> Aim of the task
State only the count of lines in the listing below that hold "Colors".

(Beginning of Supplied records)

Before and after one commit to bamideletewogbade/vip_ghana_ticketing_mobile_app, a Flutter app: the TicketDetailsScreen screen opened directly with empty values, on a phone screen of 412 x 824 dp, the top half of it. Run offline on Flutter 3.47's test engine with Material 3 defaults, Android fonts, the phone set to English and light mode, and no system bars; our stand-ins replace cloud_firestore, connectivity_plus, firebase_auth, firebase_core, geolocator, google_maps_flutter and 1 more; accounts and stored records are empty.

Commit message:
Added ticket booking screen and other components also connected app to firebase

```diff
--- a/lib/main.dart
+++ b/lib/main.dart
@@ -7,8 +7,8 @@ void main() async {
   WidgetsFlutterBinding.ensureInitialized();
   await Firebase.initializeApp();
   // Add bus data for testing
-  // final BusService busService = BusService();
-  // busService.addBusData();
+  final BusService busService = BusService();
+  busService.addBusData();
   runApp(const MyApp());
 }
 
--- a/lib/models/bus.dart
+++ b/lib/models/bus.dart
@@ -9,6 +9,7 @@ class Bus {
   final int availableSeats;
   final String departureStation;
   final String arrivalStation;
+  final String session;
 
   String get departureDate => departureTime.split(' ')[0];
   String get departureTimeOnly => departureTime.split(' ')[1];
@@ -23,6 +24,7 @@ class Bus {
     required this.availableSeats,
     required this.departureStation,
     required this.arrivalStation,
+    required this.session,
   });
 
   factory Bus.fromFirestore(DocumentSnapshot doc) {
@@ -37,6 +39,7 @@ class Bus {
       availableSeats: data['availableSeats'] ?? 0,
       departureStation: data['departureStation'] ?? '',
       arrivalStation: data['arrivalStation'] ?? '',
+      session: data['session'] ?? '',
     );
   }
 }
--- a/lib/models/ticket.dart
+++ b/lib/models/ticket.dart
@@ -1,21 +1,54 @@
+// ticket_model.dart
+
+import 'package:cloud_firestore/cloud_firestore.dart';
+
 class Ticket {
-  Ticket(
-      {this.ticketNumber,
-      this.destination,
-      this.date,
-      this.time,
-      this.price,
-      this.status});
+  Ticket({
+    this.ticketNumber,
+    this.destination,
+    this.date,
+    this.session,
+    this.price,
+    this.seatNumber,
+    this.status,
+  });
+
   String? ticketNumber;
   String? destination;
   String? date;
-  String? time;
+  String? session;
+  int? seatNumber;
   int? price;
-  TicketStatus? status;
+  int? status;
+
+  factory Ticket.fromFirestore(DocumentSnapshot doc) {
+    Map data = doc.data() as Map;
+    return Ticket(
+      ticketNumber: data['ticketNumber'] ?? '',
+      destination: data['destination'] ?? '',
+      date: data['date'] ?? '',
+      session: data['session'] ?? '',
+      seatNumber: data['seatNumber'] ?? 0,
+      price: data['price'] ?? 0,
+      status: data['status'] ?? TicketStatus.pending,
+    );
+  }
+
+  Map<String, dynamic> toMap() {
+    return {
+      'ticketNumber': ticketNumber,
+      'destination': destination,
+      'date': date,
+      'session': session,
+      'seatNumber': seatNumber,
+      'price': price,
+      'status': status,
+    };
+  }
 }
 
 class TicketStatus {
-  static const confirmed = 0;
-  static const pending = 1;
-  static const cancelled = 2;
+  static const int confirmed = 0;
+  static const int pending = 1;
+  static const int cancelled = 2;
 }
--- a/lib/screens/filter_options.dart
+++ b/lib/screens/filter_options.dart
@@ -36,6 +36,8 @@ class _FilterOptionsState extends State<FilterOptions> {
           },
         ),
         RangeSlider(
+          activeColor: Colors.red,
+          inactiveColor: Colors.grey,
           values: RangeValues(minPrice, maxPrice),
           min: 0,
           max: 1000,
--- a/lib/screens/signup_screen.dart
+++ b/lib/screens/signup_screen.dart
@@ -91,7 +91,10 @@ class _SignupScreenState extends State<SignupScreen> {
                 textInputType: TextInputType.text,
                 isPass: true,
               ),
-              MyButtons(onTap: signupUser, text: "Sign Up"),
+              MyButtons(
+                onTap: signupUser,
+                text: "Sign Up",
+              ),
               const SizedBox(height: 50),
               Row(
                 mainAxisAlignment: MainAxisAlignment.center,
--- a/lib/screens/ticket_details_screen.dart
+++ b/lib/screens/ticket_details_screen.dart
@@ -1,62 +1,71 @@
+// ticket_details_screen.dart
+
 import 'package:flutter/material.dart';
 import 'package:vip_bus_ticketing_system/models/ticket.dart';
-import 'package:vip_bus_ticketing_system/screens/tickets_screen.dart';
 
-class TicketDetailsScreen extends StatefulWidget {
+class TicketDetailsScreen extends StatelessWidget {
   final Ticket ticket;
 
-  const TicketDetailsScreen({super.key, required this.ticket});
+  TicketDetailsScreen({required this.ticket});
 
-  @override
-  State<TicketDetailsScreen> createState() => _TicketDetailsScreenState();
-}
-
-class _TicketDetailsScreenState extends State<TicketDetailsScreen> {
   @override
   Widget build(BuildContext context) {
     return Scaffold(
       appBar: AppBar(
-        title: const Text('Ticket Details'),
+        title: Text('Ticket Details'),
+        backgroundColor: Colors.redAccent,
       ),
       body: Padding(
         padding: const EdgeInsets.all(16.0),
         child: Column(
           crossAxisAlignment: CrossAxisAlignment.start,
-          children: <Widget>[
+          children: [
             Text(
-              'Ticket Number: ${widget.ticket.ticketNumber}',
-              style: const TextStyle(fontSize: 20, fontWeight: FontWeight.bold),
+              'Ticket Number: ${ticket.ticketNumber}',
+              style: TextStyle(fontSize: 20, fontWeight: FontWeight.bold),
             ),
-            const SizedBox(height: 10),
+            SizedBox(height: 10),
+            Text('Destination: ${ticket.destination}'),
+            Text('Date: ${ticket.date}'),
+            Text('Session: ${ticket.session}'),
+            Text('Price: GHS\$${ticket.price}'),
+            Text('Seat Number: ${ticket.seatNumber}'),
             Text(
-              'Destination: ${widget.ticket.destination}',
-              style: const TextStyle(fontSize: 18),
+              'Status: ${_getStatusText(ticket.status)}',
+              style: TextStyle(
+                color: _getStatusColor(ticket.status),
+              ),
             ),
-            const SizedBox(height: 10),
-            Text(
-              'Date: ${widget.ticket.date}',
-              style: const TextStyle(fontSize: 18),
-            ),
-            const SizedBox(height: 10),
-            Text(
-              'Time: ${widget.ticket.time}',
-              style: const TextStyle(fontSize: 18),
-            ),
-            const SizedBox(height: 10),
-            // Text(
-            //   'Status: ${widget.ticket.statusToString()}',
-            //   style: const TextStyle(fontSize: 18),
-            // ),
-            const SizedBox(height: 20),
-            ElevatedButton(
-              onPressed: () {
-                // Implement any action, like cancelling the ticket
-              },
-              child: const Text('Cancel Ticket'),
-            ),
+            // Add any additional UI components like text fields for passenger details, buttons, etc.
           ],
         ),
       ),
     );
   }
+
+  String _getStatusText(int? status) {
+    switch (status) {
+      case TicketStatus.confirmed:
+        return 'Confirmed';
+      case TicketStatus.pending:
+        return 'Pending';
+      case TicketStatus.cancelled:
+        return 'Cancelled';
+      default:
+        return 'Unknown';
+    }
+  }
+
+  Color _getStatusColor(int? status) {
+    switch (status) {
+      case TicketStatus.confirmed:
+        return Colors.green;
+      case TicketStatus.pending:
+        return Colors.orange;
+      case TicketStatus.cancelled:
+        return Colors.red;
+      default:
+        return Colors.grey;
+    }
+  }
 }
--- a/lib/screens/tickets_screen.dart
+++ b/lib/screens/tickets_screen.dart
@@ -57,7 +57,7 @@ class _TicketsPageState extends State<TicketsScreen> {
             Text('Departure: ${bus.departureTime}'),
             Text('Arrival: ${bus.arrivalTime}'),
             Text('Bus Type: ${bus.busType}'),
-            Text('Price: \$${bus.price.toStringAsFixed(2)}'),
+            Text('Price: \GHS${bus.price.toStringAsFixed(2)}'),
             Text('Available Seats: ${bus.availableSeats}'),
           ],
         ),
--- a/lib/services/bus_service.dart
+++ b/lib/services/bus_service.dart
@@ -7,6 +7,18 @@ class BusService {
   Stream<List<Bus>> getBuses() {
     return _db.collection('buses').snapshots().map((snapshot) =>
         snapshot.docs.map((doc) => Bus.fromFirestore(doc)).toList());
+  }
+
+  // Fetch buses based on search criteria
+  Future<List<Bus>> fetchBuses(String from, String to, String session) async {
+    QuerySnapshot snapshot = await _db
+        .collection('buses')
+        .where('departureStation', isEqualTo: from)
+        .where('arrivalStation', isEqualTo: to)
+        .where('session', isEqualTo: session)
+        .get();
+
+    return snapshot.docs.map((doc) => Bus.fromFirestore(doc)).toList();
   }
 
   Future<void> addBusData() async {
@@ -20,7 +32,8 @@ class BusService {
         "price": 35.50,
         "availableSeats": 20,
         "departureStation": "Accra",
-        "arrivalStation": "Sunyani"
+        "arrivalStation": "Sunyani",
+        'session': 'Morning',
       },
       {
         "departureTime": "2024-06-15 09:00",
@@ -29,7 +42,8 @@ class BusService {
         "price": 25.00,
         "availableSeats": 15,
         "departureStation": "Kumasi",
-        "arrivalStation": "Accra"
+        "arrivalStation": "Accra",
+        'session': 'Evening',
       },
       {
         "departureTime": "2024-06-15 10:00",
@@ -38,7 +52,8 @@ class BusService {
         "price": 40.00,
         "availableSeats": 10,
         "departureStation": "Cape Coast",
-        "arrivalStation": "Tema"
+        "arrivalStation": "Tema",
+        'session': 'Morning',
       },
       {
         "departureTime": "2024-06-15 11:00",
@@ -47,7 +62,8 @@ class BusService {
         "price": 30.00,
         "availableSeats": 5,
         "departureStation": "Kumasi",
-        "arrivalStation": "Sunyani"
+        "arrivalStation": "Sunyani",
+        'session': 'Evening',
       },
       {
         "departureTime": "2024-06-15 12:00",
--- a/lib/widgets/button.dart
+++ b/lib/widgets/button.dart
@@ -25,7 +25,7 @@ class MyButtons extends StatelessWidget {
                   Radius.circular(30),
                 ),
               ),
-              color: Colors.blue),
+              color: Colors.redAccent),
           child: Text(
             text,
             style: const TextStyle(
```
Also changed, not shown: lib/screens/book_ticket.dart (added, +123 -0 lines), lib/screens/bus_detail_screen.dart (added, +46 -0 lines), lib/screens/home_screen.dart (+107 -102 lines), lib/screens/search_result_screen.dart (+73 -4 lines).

(End of Supplied records)

> Result
9